But going sky high on heel lifts puts major pressure on your toes. And, as Zayna explains, “For many adults, holding a high relevé can cause foot pain. So instead, I recommend going into a ‘hover’ relevé, which is lower. You still get the same benefits, but your weight stays in the ball of the foot, which causes less strain.”

We really love this advice. Because, Zayna only talked about the short term impact of high relevés. But our podiatrist in Houston sees the long term potential for damage. These include bunions, because you put extra pressure on your toe bones. And that could cause your bones to move inward and create extra bumpy bone growth.

Plus, with all that pressure on your toes, hammertoes are a worry. This condition makes your toes buckle. (Sometimes hammertoes are rigid, sometimes flexible.) And standing and exercising on your toes can increase your risk for hammertoes. Or make an existing problem worse.


DON’T go barefoot. If ballerinas wear shoes, you can cover your feet in barre class to avoid injury

When you enter barre class, your instructor will suggest doing class barefoot. (Or with grippy socks.) But consider wearing supportive sneakers or dance shoes for barre class instead. Especially if you’re noticing foot pain.

Even Zayna says, “I often wear them.” Why? Because years of barefoot workouts left her with terrible joint deterioration. And she then had to have foot surgery. Something you always want to avoid. But particularly if you're trying to get into a new workout routine. Because after foot surgery, you'll have to stay off your feet. For at least a few weeks, if not longer. Which means wearing shoes at the barre could keep you in the game. Worth it, right?

On that note, keeping shoes on isn't something that should only happen at the barre. Why? Wearing shoes at home may be even more important, since everyone has been spending more time there since the covid lockdowns made work from home a more frequent option. 

While going barefoot at home doesn't put as much immediate pressure on the feet as hitting up a barre workout, over time the pressure of walking barefoot on hard wood or tile floors gets rid of arch support and leads to excessive pronation, or rolling inward. In combination, they can leave you with the type of foot pain you might experience after an overly-ambitious barefoot workout.  So consider sneaks at home and at the gym, and keep looking at your barre form with our next tip. 


Check your angles

Now we've got your feet covered, we've got to move up your body. Namely, to your hips. Because, in barre classes, lots of moves involve turnout. (That's when your hip rotation causes your knees and toes to point outward.)

For the barre babes, a big turnout means big results in your hips and thighs. But for a podiatrist, forcing yourself into an over-exaggerated turnout can cause foot pain. Because when you change the angle of your feet, you change the way they absorb pressure. That means some parts of your feet will take a bigger beating. And that can hurt.

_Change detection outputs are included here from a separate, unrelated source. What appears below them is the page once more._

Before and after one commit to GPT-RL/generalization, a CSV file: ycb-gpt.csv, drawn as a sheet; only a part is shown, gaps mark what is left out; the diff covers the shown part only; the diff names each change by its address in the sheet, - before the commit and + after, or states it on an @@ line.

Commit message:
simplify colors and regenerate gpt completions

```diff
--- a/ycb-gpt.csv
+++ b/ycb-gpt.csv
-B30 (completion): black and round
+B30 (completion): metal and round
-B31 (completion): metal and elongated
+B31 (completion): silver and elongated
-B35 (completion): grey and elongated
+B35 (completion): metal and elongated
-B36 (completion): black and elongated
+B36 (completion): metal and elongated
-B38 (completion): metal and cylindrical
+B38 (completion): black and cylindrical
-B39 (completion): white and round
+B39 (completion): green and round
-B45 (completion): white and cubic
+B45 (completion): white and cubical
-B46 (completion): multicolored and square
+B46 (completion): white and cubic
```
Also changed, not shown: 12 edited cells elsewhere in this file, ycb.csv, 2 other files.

So, how can you stay safe and still get the lean muscle barre is famous for? Zayna offer this suggestion. “Start your feet at a turnout of 45 degrees and then adjust it, either by less or more, to make your hips, knees, and ankles feel free from strain.”

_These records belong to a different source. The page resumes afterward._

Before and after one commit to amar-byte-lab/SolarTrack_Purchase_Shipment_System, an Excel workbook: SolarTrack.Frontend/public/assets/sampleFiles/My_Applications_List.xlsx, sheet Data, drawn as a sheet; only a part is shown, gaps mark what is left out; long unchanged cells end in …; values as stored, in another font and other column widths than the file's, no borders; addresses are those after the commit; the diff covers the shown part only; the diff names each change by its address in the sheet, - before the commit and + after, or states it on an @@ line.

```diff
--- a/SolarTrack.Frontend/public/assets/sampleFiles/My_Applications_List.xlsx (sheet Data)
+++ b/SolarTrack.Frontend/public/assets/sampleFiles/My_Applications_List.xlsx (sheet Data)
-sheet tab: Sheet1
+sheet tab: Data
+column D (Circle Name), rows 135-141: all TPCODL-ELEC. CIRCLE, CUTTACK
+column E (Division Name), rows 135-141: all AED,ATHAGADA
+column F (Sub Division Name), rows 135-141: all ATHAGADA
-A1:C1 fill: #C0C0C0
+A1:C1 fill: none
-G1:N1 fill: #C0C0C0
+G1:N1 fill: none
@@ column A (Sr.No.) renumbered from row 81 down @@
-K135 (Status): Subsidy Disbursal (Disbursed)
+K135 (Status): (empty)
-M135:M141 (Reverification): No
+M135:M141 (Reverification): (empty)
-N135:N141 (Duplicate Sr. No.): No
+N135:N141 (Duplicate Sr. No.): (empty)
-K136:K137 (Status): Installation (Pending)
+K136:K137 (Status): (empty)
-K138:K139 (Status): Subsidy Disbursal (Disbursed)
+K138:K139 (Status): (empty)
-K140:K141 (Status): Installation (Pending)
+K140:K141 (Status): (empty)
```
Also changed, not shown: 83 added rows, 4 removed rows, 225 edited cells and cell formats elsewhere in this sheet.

For some people, that means your turnout will look like a pizza slice. For others, it might just be a dieter's slice of cake. Everyone will be different, and you may have to play around to find your spot. But when you reach the point that’s right for you? Any pain in you felt before should stop hurting. And if it doesn't, or if it returns, shift to a less dramatic turnout.


Treating Barre Injuries in Houston

If you're ready to get back to the barre now, please keep this in mind. As always, our suggestions will only help prevent injury. They are not a foolproof way to stay safe.

For that reason, pain may come with new workouts. And that doesn't have to be a big deal, if you get help. So, if you hurt your feet while working out, give us a call. We'll schedule an appointment with Dr. Andrew Schneider as soon as possible. And until you come in, take a pause on exercising, so you don't make things worse.